Problem statement:
Find every line below with the string "frame" and pick it out.

(Revision tracking records)
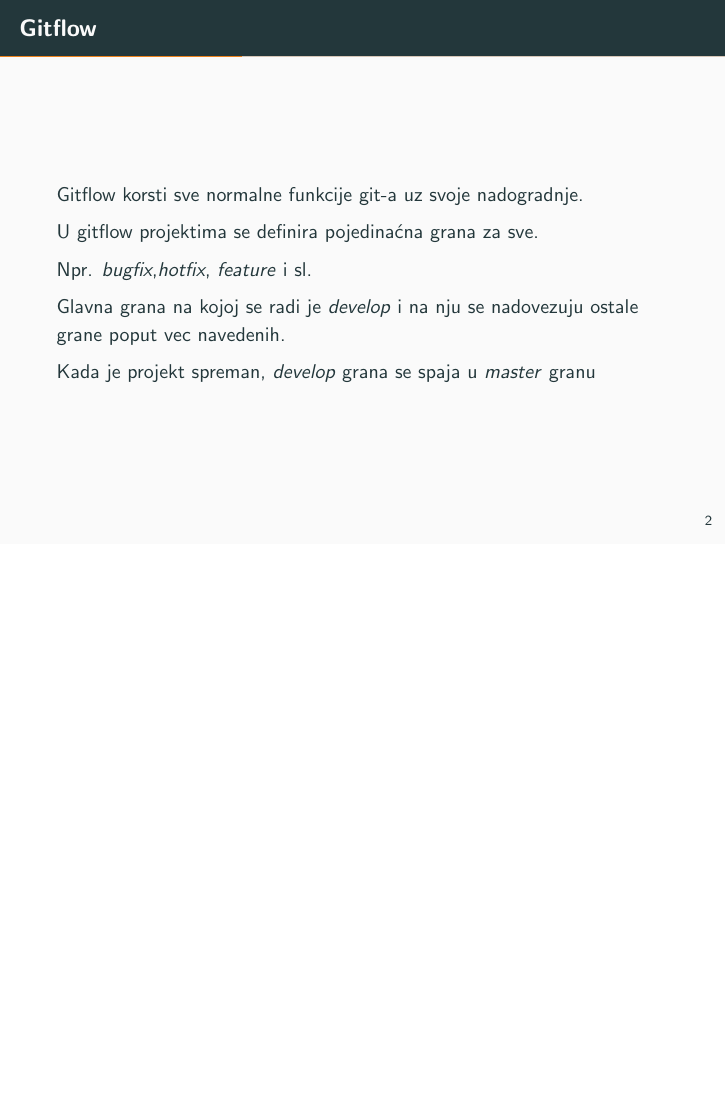
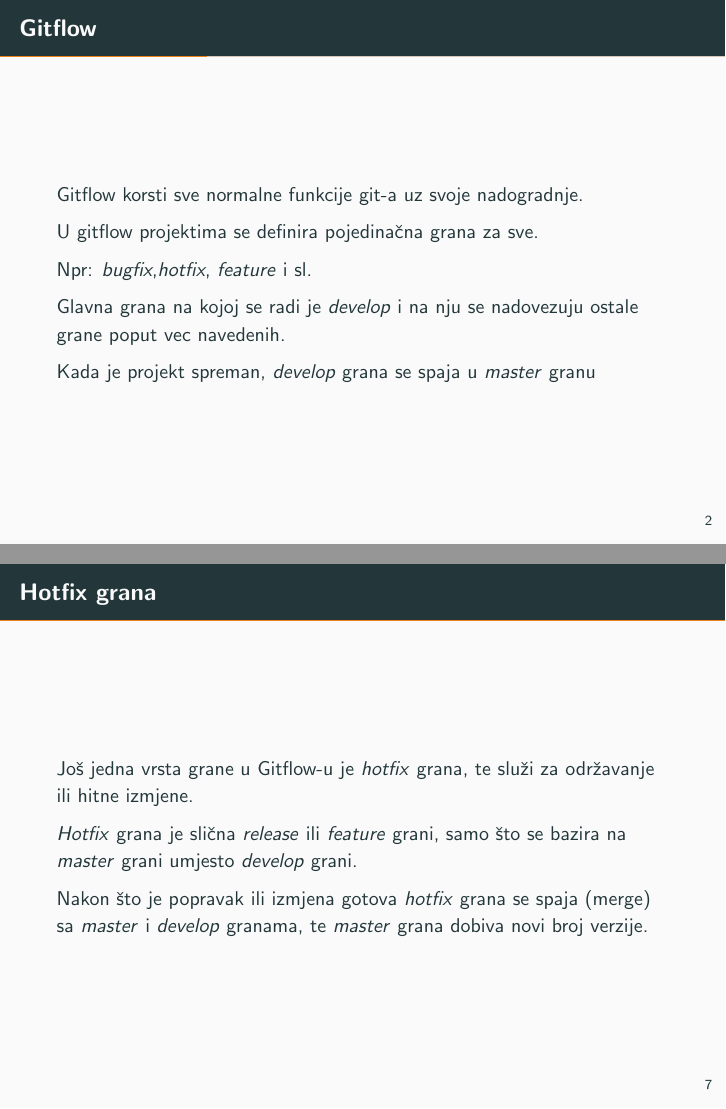
Before and after one commit to DJassassin4u/gitflow_riteh, LaTeX slides (seminar.tex): page 4 of 8 before the commit and pages 4 and 9 of 9 after it, the two joined at a grey line, the shorter picture padded with empty space. Compiled offline with pdfLaTeX.

Commit message:
dodao, "hotfix branch" sladj, minor text correction ćčšđž

```diff
--- a/seminar.tex
+++ b/seminar.tex
@@ -38,9 +38,9 @@
 \begin{frame}{Gitflow}
 Gitflow korsti sve normalne funkcije git-a uz svoje nadogradnje.
 
-U gitflow projektima se definira pojedinaćna grana za sve.
+U gitflow projektima se definira pojedinačna grana za sve.
 
-Npr. \textit{bugfix},\textit{hotfix}, \textit{feature} i sl.
+Npr: \textit{bugfix},\textit{hotfix}, \textit{feature} i sl.
 
 Glavna grana na kojoj se radi je \textit{develop} i na nju se nadovezuju ostale grane poput vec navedenih.
 
@@ -92,4 +92,11 @@
 \fbox{\includegraphics[width=10cm, height=4cm]{feature}}
 }
 \end{frame}
+\begin{frame}{Hotfix grana}
+Još jedna vrsta grane u Gitflow-u je \textit{hotfix} grana, te služi za održavanje ili hitne izmjene.
+
+\textit{Hotfix} grana je slična \textit{release} ili \textit{feature} grani, samo što se bazira na \textit{master} grani umjesto \textit{develop} grani.
+
+Nakon što je popravak ili izmjena gotova \textit{hotfix} grana se spaja (merge) sa \textit{master} i \textit{develop} granama, te \textit{master} grana dobiva novi broj verzije.
+\end{frame}
 \end{document}
```
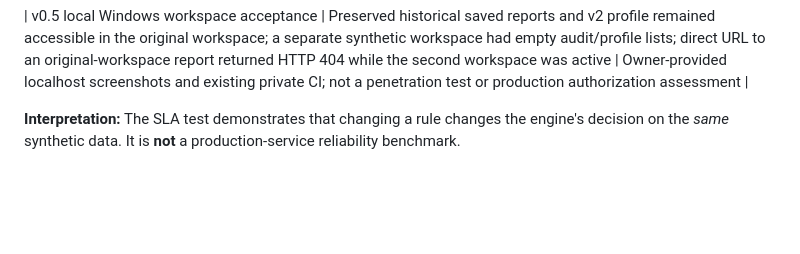
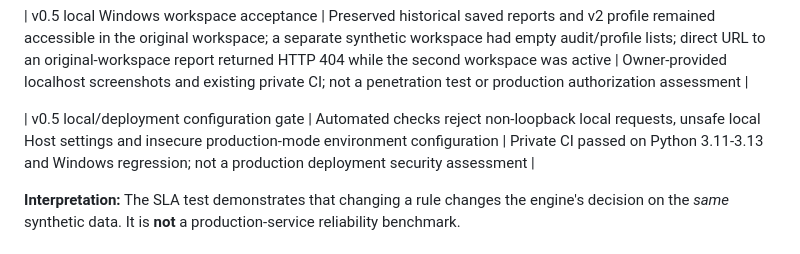
Before and after one commit to mahdi-eqbal/revenue-systems-gtm-engineering-portfolio, a Markdown page: projects/revenue-leak-monitor/EVIDENCE.md, the part around the change. GitHub-like rendering; blank space fills up the shorter version.

Commit message:
docs: record limited scope of security configuration tests

```diff
--- a/projects/revenue-leak-monitor/EVIDENCE.md
+++ b/projects/revenue-leak-monitor/EVIDENCE.md
@@ -21,6 +21,8 @@
 
 | v0.5 local Windows workspace acceptance | Preserved historical saved reports and v2 profile remained accessible in the original workspace; a separate synthetic workspace had empty audit/profile lists; direct URL to an original-workspace report returned HTTP 404 while the second workspace was active | Owner-provided localhost screenshots and existing private CI; not a penetration test or production authorization assessment |
 
+
+| v0.5 local/deployment configuration gate | Automated checks reject non-loopback local requests, unsafe local Host settings and insecure production-mode environment configuration | Private CI passed on Python 3.11-3.13 and Windows regression; not a production deployment security assessment |
 
 **Interpretation:** The SLA test demonstrates that changing a rule changes the engine's decision on the *same* synthetic data. It is **not** a production-service reliability benchmark.
 
```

Output:
 \begin{frame}{Gitflow}
 \end{frame}
+\begin{frame}{Hotfix grana}
+\end{frame}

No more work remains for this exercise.